I return to the question: instead of giving us the resources to deal with these issues, what is being done to prevent these issues in the first place? What was the cause of these depressive symptoms and suicidal ideations. Is it the practice of medicine? Did these students have these issues before medical school? Is it the institution of medicine? Is it the medical education system? Is it the healthcare system?
I ask these questions because I cannot find the answers. I do not see these questions being asked. I cannot find the “why” in most of these articles. From conference to conference, I hear no discussion of prevention.
Addressing the mental health issue for medical professionals, to me, is analogous to our view on treating a patient. Do you treat the symptoms of a disease or do you invest your time to find the root cause of the disease?
I wish I had an answer.
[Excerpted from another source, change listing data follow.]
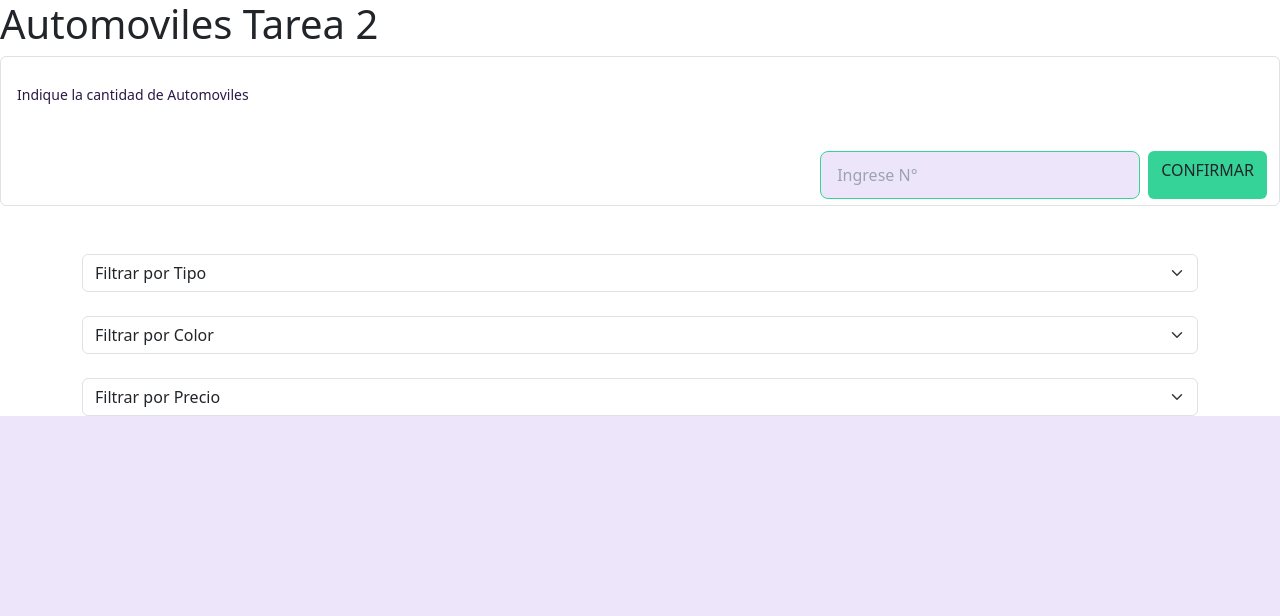
Repository: Claudioxs/Tarea2
Page: /automovil (app in FrontEnd/vue-project/)
These files come from the project's save history. The page is drawn as it stood at one moment and after a run of saves; the edit follows.
The browser window is 1280 px wide. The pictures show the whole page.
The project was rebuilt for these pictures with package versions that can differ from the ones it lists, and the page was loaded fresh each time. Also part of the build but not shown: FrontEnd/vue-project/vite.config.js, FrontEnd/vue-project/src/components/HelloWorld.vue.

Above is the page before, as saved 2023-05-22 23:34:35.

After the next 4 saves:
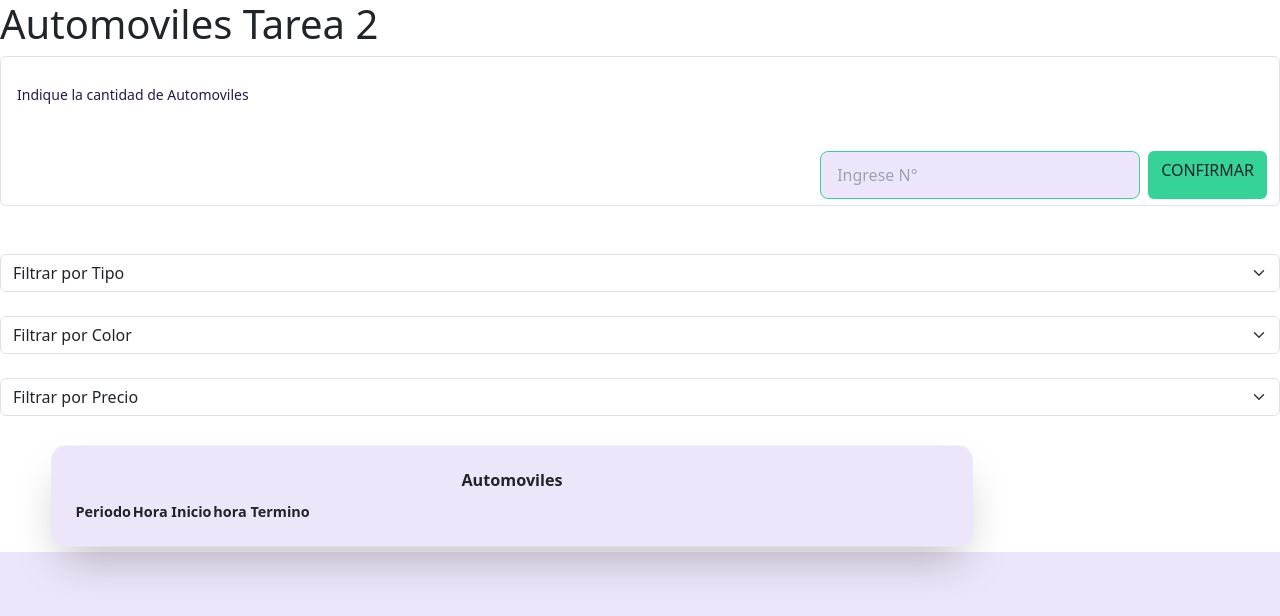
The 4 saves are shown as one change because 3 did not build or start.
The last was saved 6 min 41 s later.
--- a/FrontEnd/vue-project/src/views/Automovil.vue
+++ b/FrontEnd/vue-project/src/views/Automovil.vue
@@ -16,7 +16,7 @@
   </div>
 </div>
 <br><br>
-<div class="container">
+
 
 <select class="form-select" aria-label="Default select example" aria-expanded="false">
   <option selected>Filtrar por Tipo</option>
@@ -40,9 +40,27 @@
   <option value="1">20000000</option>
   <option value="2">30000000</option>
 
-</select>
+</select> <br>
 
+<div class="modal-box w-11/12 max-w-5xl">
 
+    <h3 class="font-bold text-lg" align="center">Automoviles</h3>
+      <div class="Pruebaa" >
+        <thead>
+      <tr>
+        <th></th>
+        <th>Periodo</th>
+        <th>Hora Inicio</th>
+        <th>hora Termino</th>
+      </tr>
+      </thead>
+
+    <td> </td>
+        <td> {{}}</td>
+        <td>{{}}</td>
+        <td>{{}}</td>
+
+      </div>
 
 
 </div>
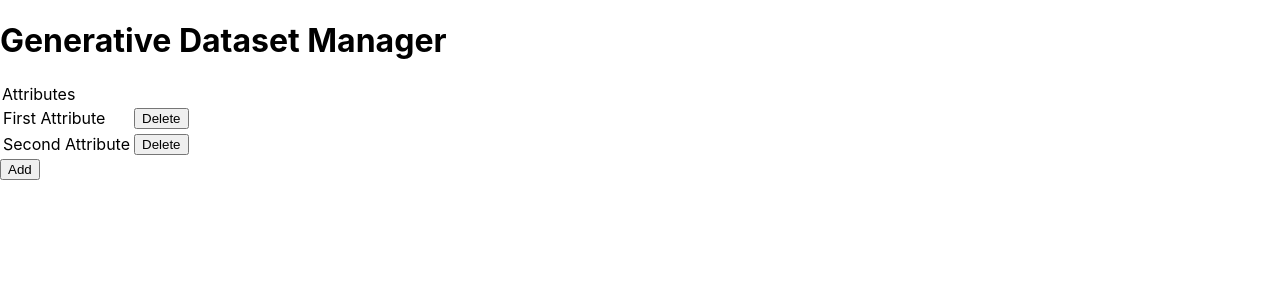
Repository: DaiWelsh/generatrive-ui
Page: /
An editor plug-in stored every save of this project. The page is shown before and after a run of saves, followed by the edit.
The browser window is 1280 px wide. The pictures show the whole page.
The project was rebuilt for these pictures with package versions that can differ from the ones it lists, and the page was loaded fresh each time. Also part of the build but not shown: src/App.css.

Above is the page before, as saved 2021-10-10 12:49:27.

### src/App.js
import './App.css';
import Dataset from './components/Dataset';
import DatasetState from './context/dataset/DatasetState';

function App() {
  console.log('*** App Render ***');

  return (
    <div>
      <h1>Generative Dataset Manager</h1>
      <DatasetState>
        <Dataset />
      </DatasetState>
    </div>
  );
}

export default App;

### src/components/Dataset.js
import React, { useContext, Fragment } from 'react'
import DatasetContext from '../context/dataset/datasetContext'

export default function Dataset() {
  console.log('*** Dataset Render ***');

  const datasetContext = useContext(DatasetContext);
  const attributes = datasetContext.attributes;

  console.log('attributes', attributes);

  const deleteAttribute = (id) => {
    console.log(`delete attribute ${id}`);
  };

  const addAttribute = () => {
    console.log(`add attribute`);
  };

  return (
    <Fragment>
      <table>
        Attributes
        {attributes.map((attr) => (
          <tr key={attr.id}>
            <td>{attr.name}</td>
            <td>
              <button onClick={() => deleteAttribute(attr.id)}>
                Delete
              </button>
            </td>
          </tr>
        ))}
      </table>
      <button onClick={() => addAttribute()}>
        Add
      </button>
    </Fragment>
  );
}

### src/context/dataset/DatasetState.js
import React, { useReducer } from 'react';
import datasetContext from './datasetContext';
import datasetReducer from './datasetReducer';
import initialState from './initialState';
import { ADD_ATTRIBUTE, REMOVE_ATTRIBUTE } from '../types';

const DatasetState = props => {
  console.log('*** DatasetState Render ***');

  const [state, dispatch] = useReducer(datasetReducer, initialState);

  const addAttribute = (payload) => dispatch({ type: ADD_ATTRIBUTE, payload });
  const removeAttribute = (payload) => dispatch({ type: REMOVE_ATTRIBUTE, payload });

  const getAttributes = () => state.attributes;
  const getName = () => state.name;

  return <datasetContext.Provider value={{
    name: state.name,
    attributes: state.attributes,
    getName,
    getAttributes,
    addAttribute,
    removeAttribute,
  }}>
    {props.children}
  </datasetContext.Provider>
}

export default DatasetState;

### src/context/dataset/datasetContext.js
import { createContext } from 'react';

const datasetContext = createContext();

export default datasetContext;

### src/context/dataset/datasetReducer.js
import { ADD_ATTRIBUTE, REMOVE_ATTRIBUTE } from '../types';

const reducer = (state, action) => {
  console.log('datasetReducer', state, action);
  switch (action.type) {
    default:
      return state;
  }
}

export default reducer;

### src/context/dataset/initialState.js
const initialState = {
  name: 'test dataset',
  attributes: [
    {
      id: 'hashvalueattr1',
      name: 'First Attribute',
      values: [
        {
          id: 'hashvalue1',
          name: 'First attr value a',
          category: false,
          fileName: 'first/a.jpg',
          probability: 0.7,
        },
        {
          id: 'hashvalue2',
          name: 'First attr value b',
          category: false,
          fileName: 'first/b.jpg',
          probability: 0.3,
        },
      ],
    },
    {
      id: 'hashvalueattr2',
      name: 'Second Attribute',
      values: [
        {
          id: 'hashvalue3',
          name: 'Second attr value 1',
          category: false,
          fileName: 'second/1.jpg',
          probability: 0.1,
        },
        {
          id: 'hashvalue4',
          name: 'Second attr category 1',
          category: true,
          fileName: null,
          probability: 0.9,
          values: [
            {
              id: 'hashvalue5',
              name: 'Second attr cat 1 value 1',
              category: false,
              fileName: 'second/1/1.jpg',
              probability: 0.6,
            },
            {
              id: 'hashvalue6',
              name: 'Second attr cat 1 value 2',
              category: false,
              fileName: 'second/1/2.jpg',
              probability: 0.4,
            },
          ]
        },
      ],
    },
  ],
};

export default initialState;

### src/context/types.js
// dataset state
export const ADD_ATTRIBUTE = 'ADD_ATTRIBUTE';
export const REMOVE_ATTRIBUTE = 'REMOVE_ATTRIBUTE';

Loaded but not shown: public/index.html (common file); src/index.js (common file); src/index.css (common file); src/reportWebVitals.js (common file)

After the next 3 saves:
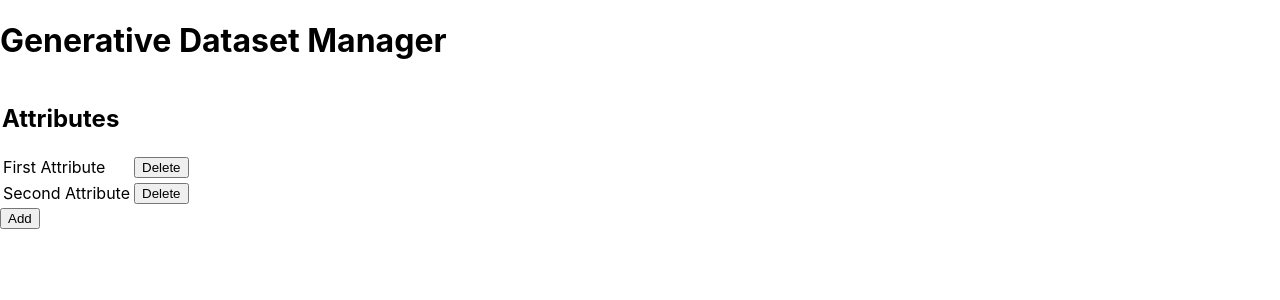
The 3 saves are shown as one change because 1 did not build or start and some came seconds apart.
The last was saved 15 s later.
--- a/src/components/Dataset.js
+++ b/src/components/Dataset.js
@@ -20,7 +20,7 @@ export default function Dataset() {
   return (
     <Fragment>
       <table>
-        Attributes
+        <h2>Attributes</h2>
         {attributes.map((attr) => (
           <tr key={attr.id}>
             <td>{attr.name}</td>
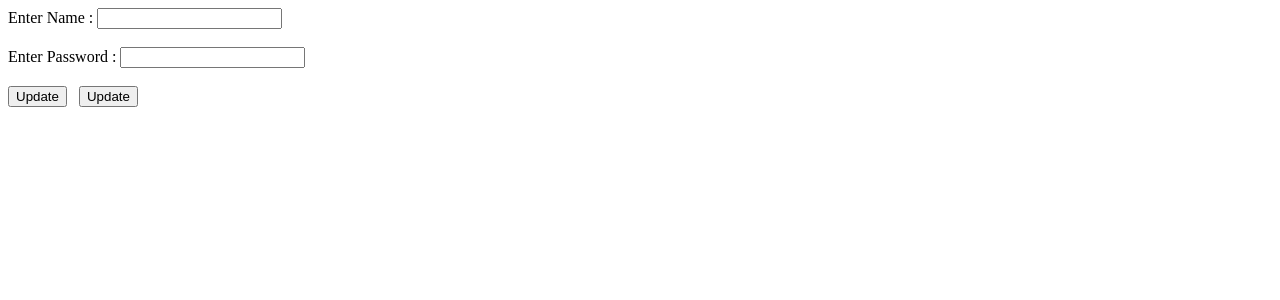
Repository: Vishalrathod8788/JEE
Page: Connectivity_demo/WebContent/Edit.html
These files come from the project's save history. The page is drawn as it stood at one moment and after the next save; the edit follows.
The browser window is 1280 px wide. The pictures show the whole page.

Above is the page before, as saved 2023-09-30 14:51:12.

After the next save:
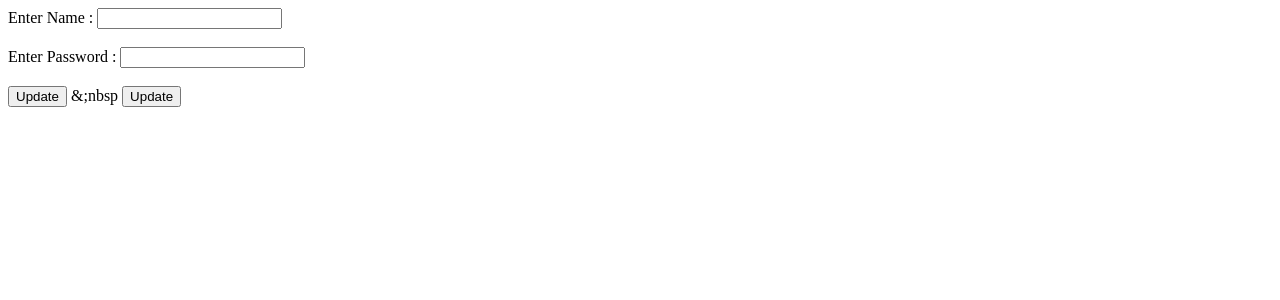
Saved 38 s later.
--- a/Connectivity_demo/WebContent/Edit.html
+++ b/Connectivity_demo/WebContent/Edit.html
@@ -10,7 +10,7 @@
 		<input type="text" name="txtName" /> <br /> <br />
 		Enter Password :
 		<input type="password" name="txtPass" /> <br /> <br />
-		<input type="submit" value="Update" /> &nbsp
+		<input type="submit" value="Update" /> &;nbsp
 		<input type="submit" value="Update" />
 	</form>
 </body>

After the save that followed:
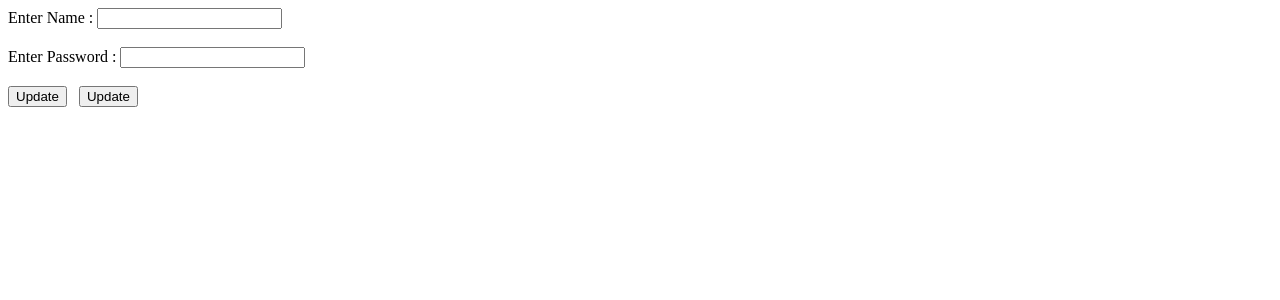
Saved 20 s later.
--- a/Connectivity_demo/WebContent/Edit.html
+++ b/Connectivity_demo/WebContent/Edit.html
@@ -10,7 +10,7 @@
 		<input type="text" name="txtName" /> <br /> <br />
 		Enter Password :
 		<input type="password" name="txtPass" /> <br /> <br />
-		<input type="submit" value="Update" /> &;nbsp
+		<input type="submit" value="Update" /> &nbsp
 		<input type="submit" value="Update" />
 	</form>
 </body>
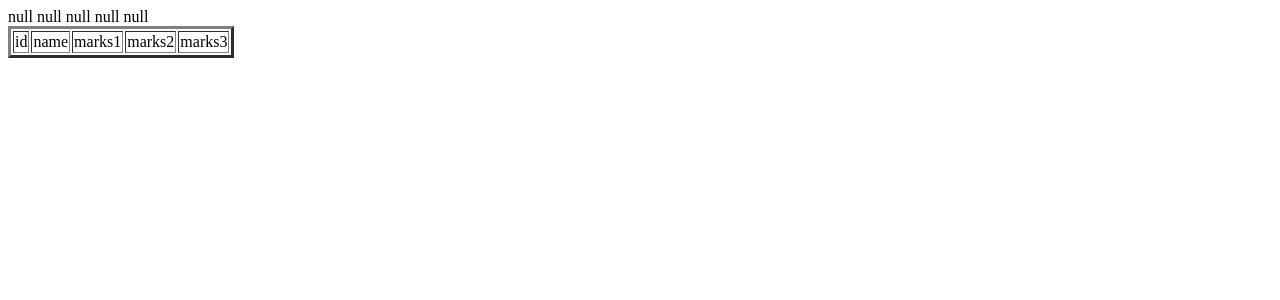
Repository: vima107/JDBC-CRUD-OPERATIONS
Page: http://localhost/get-result-mvc/getResultSuccess.jsp
The author's editor kept a copy of each file at every save. The page is drawn from the files as they stood at one save, then again after the next save.
The browser window is 1280 px wide. The pictures show the whole page.
The page is served by Tomcat 9.

Above is the page before, as saved 2024-10-14 11:00:20.

### get-result-mvc/src/main/webapp/getResultSuccess.jsp
<%@ page language="java" contentType="text/html; charset=UTF-8"
    pageEncoding="UTF-8"%>
<!DOCTYPE html>
<html>
<head>
<meta charset="UTF-8">
<title>Insert title here</title>
</head>
<body>
<%
	Integer id=(Integer)session.getAttribute("sid");
	String name=(String)session.getAttribute("sname");
	Integer marks1=(Integer)session.getAttribute("smarks1");
	Integer marks2=(Integer)session.getAttribute("smarks2");
	Integer marks3=(Integer)session.getAttribute("smarks3");


	out.println(id+" "+name+" "+" "+marks1+" "+marks2+" "+marks3);

%>
 <table border=3>
 	<tr>
 		<td>id</td>
 		<td>name</td>
 		<td>marks1</td>
 		<td>marks2</td>
 		<td>marks3</td>
 	</tr>
 </table>
</body>
</html>

After the next save:
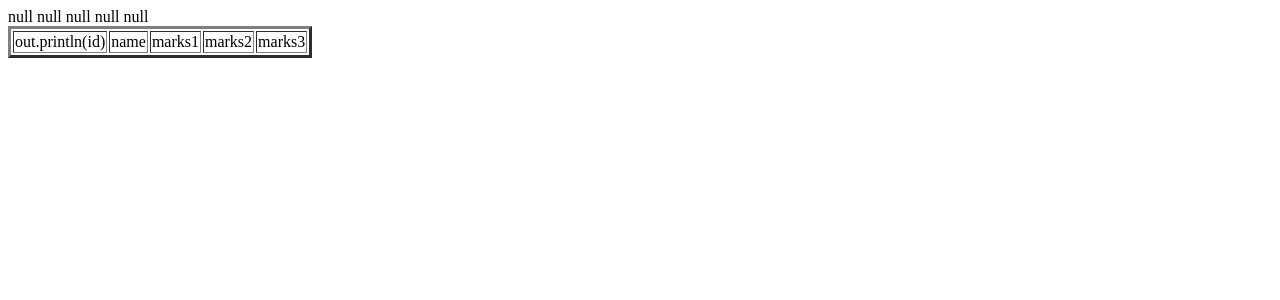
Saved 21 s later.
--- a/get-result-mvc/src/main/webapp/getResultSuccess.jsp
+++ b/get-result-mvc/src/main/webapp/getResultSuccess.jsp
@@ -20,7 +20,7 @@
 %>
  <table border=3>
  	<tr>
- 		<td>id</td>
+ 		<td>out.println(id)</td>
  		<td>name</td>
  		<td>marks1</td>
  		<td>marks2</td>

After the 2 saves that followed:
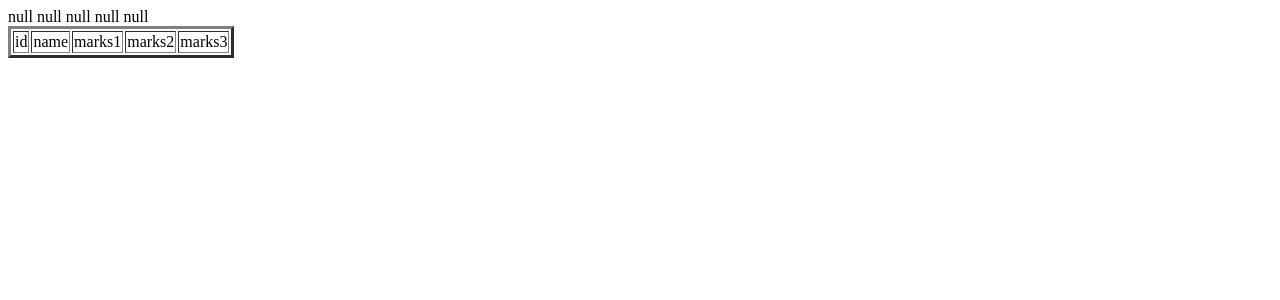
The 2 saves are shown as one change because they came seconds apart.
The last was saved 15 s later.
--- a/get-result-mvc/src/main/webapp/getResultSuccess.jsp
+++ b/get-result-mvc/src/main/webapp/getResultSuccess.jsp
@@ -20,7 +20,7 @@
 %>
  <table border=3>
  	<tr>
- 		<td>out.println(id)</td>
+ 		<td>id</td>
  		<td>name</td>
  		<td>marks1</td>
  		<td>marks2</td>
I think we all do. As medical students or physicians, we pride ourselves on having answers and knowing the science of health issues. I believe, this is one issue we still know remarkably little about.
This is one issue we, as a profession, need to discuss and fix.
Our dialogue and discussions of these issues are crucial. I don’t pretend to have the answer.
If nothing more, this post is a plea. A plea to the medical community that if you are suffering and if you are depressed, seek help. We have a lot to fix, but in the mean time we have to find ways to stay motivated, inspired, and refreshed. Taking care of ourselves is the most underrated and the most important aspect of being a compassionate, empathetic physician.
We need to start talking about why these issues are coming up and we need to start talking about how we can prevent the stress and depression that comes along with the job.
Not just physicians, not just attendings, but residents, medical students, administrators, etc. We all need to start talking about these issues.
If you have questions feel free to reach out me. We have already begun to build a community of medical professionals and students who are working to inspire and motivate each other on Instagram or on our Podcast.
Frank is a third-year medical student and third-year PhD candidate at AZCOM and Columbia University, respectively. He is the host of the Surviving Medicine Podcast and you can connect with him at his Blog, on Instagram, or on Twitter. Feel free to join the SurvivingMedicine Community of medical students and physicians.